#### [EXERCISE]
Check every line below, and copy those that include "Unsupported".

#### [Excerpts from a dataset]
※ ※ ※

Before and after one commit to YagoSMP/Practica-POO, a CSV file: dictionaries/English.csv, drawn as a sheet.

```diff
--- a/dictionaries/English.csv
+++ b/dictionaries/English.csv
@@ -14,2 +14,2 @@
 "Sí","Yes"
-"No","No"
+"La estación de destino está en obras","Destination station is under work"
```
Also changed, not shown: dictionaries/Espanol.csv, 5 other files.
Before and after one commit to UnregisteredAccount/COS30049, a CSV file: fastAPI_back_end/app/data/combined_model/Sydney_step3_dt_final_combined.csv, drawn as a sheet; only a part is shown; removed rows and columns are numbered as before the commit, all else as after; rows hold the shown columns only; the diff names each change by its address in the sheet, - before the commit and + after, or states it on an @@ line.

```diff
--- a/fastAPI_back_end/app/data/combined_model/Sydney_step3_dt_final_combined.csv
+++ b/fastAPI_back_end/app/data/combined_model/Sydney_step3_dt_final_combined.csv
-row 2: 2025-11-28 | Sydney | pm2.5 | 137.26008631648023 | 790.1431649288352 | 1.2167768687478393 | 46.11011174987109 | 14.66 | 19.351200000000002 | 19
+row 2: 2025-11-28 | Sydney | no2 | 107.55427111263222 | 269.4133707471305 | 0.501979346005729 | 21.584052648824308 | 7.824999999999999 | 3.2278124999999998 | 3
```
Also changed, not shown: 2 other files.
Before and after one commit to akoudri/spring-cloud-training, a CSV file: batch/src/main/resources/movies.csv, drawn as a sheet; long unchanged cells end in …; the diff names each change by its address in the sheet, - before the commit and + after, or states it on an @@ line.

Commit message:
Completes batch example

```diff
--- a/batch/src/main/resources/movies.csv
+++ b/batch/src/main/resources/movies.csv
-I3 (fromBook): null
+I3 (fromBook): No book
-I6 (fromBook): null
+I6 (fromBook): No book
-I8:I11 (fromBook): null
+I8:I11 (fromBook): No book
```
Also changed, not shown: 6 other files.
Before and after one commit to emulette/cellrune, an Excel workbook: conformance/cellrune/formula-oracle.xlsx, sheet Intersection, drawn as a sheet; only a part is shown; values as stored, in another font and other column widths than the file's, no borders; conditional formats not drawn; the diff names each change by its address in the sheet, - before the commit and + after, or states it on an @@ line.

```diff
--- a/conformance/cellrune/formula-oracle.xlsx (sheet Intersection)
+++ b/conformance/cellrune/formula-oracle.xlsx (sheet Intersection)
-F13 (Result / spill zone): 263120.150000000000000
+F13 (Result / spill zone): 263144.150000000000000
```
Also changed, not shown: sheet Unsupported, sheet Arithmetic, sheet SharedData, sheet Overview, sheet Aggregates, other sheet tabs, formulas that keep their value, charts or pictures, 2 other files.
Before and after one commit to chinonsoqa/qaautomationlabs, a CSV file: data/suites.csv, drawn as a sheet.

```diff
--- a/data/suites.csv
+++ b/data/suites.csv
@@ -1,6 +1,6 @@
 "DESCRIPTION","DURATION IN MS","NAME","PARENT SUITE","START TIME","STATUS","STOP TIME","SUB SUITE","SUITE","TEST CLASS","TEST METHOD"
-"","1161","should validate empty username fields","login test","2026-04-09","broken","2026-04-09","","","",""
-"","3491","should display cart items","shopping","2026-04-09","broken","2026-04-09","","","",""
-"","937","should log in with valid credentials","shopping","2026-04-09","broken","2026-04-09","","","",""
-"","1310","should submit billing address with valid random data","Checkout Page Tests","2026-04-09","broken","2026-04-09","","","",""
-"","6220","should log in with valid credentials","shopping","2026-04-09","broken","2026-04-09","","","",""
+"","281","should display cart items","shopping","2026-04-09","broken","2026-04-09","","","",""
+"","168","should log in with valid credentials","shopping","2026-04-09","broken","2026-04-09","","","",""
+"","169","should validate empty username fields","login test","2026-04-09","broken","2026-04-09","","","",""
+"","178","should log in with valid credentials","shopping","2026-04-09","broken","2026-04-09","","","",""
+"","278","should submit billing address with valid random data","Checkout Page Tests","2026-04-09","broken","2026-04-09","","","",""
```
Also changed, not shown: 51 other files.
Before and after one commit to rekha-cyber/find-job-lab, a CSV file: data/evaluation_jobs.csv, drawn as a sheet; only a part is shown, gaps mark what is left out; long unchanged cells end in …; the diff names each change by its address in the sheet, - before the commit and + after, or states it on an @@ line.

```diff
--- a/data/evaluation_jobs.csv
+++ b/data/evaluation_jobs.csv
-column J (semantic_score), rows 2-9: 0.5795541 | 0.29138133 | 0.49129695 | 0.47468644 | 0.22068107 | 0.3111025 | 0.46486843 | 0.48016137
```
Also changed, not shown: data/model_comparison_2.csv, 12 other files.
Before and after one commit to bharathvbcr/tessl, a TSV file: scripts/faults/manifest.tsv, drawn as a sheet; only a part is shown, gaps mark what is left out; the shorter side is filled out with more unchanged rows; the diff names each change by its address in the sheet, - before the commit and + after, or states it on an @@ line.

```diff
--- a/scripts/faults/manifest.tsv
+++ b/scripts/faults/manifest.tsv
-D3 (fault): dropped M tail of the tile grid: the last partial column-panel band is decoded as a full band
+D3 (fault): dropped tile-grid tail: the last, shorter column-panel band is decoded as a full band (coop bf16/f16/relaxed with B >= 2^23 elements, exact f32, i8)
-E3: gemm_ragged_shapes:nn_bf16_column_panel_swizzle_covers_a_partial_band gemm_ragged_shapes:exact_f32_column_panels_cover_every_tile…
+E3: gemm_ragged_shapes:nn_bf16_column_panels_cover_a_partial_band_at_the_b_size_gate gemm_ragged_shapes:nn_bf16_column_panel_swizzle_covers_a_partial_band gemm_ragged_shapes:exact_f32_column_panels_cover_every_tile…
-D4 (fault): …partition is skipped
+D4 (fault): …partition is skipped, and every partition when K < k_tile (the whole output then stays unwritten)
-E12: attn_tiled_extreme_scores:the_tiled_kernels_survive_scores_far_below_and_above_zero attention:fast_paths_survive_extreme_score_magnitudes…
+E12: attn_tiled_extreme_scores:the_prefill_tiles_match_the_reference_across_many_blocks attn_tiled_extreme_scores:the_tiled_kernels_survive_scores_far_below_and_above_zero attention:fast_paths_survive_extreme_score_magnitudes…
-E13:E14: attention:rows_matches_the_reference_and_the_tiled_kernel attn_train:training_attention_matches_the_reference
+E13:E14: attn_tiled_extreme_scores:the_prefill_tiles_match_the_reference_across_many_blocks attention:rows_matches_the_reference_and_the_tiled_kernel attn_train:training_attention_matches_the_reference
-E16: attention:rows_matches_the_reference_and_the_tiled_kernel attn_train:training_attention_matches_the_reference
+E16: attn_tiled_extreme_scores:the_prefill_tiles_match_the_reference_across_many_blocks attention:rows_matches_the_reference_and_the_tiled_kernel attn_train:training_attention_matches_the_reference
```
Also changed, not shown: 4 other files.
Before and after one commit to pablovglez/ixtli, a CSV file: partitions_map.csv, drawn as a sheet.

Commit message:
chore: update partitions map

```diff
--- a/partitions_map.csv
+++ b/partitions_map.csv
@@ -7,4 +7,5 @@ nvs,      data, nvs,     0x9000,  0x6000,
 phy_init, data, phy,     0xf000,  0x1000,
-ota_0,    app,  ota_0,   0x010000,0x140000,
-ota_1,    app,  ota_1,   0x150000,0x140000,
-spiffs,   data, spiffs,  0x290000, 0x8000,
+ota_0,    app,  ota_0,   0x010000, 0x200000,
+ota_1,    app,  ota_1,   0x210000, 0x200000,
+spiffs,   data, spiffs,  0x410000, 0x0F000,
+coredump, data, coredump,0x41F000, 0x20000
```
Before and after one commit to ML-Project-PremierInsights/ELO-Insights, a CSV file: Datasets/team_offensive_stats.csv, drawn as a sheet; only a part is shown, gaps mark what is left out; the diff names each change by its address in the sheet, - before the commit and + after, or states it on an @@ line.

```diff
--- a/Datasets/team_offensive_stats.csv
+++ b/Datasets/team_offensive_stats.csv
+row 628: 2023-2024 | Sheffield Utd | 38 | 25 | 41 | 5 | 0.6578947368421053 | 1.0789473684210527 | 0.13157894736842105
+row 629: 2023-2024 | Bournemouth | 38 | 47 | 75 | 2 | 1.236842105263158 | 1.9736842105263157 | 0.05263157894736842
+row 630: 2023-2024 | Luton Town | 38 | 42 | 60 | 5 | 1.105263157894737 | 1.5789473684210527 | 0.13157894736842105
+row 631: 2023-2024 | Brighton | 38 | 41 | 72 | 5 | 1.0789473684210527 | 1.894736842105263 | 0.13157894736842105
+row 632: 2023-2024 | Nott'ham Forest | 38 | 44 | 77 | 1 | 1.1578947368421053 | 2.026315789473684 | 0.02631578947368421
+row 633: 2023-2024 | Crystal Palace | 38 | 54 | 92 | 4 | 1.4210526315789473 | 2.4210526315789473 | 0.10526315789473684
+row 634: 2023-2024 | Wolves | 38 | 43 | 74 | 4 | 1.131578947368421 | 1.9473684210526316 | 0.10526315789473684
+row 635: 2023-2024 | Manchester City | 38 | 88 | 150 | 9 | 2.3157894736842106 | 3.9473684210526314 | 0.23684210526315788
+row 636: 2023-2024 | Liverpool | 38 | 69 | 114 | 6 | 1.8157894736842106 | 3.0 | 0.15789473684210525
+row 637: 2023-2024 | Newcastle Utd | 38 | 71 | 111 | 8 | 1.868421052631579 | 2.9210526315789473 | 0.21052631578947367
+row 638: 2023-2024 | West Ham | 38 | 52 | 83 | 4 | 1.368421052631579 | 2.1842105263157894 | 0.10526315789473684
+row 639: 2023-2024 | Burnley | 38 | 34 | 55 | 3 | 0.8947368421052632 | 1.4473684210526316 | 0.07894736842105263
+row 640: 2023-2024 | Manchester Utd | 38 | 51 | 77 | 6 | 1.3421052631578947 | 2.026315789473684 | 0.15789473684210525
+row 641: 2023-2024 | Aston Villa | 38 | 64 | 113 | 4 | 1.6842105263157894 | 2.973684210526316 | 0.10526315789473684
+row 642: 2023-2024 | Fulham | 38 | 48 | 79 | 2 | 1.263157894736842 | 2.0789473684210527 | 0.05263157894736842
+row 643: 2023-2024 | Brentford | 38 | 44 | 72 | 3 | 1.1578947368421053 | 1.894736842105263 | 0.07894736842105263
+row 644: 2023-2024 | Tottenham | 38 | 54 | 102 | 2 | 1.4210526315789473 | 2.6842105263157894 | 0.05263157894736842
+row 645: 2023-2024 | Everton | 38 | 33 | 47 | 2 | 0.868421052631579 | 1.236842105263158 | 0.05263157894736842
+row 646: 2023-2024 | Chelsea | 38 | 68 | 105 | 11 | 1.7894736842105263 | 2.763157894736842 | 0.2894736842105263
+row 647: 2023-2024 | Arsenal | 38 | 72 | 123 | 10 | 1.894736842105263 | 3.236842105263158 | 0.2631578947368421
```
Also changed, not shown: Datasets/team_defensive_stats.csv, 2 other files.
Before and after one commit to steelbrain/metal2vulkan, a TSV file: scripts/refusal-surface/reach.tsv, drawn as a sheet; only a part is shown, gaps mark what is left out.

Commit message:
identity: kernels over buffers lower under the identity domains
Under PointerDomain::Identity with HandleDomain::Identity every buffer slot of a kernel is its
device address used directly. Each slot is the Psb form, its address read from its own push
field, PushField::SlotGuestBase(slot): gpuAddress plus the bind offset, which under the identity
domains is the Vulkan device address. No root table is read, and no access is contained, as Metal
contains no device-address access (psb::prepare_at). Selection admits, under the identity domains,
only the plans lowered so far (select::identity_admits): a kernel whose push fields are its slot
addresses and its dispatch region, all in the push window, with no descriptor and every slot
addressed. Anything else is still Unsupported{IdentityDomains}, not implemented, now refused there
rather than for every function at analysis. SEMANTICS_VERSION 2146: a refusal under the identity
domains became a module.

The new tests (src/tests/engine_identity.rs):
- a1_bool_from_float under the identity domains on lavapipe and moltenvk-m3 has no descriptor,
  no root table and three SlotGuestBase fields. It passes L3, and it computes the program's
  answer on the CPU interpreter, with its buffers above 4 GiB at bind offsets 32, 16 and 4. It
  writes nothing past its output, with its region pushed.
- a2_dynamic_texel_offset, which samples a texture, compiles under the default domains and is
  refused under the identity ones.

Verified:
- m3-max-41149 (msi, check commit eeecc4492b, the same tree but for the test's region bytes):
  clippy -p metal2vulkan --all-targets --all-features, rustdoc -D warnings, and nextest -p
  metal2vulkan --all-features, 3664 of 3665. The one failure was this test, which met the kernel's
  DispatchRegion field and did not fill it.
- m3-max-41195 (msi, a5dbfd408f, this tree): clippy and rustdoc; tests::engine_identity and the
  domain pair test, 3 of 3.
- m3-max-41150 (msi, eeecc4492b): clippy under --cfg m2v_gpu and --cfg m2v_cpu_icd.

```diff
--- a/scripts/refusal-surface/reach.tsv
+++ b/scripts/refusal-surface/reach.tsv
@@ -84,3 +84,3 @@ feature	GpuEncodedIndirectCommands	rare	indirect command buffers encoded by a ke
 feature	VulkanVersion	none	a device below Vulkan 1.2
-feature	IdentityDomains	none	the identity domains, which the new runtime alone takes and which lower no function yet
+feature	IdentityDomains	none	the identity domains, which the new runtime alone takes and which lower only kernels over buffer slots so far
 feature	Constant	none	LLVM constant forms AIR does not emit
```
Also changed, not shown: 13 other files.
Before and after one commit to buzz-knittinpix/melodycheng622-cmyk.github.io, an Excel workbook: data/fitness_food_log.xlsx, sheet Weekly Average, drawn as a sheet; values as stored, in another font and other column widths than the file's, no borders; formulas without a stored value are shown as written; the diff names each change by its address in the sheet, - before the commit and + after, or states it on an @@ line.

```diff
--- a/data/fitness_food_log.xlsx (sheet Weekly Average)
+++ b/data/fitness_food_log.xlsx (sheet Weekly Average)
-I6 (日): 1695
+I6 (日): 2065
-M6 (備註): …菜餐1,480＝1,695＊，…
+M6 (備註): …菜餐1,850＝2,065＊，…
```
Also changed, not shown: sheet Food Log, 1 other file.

※ ※ ※

#### [OUTPUT FOR THIS EXERCISE]
Also changed, not shown: sheet Unsupported, sheet Arithmetic, sheet SharedData, sheet Overview, sheet Aggregates, other sheet tabs, formulas that keep their value, charts or pictures, 2 other files.
addressed. Anything else is still Unsupported{IdentityDomains}, not implemented, now refused there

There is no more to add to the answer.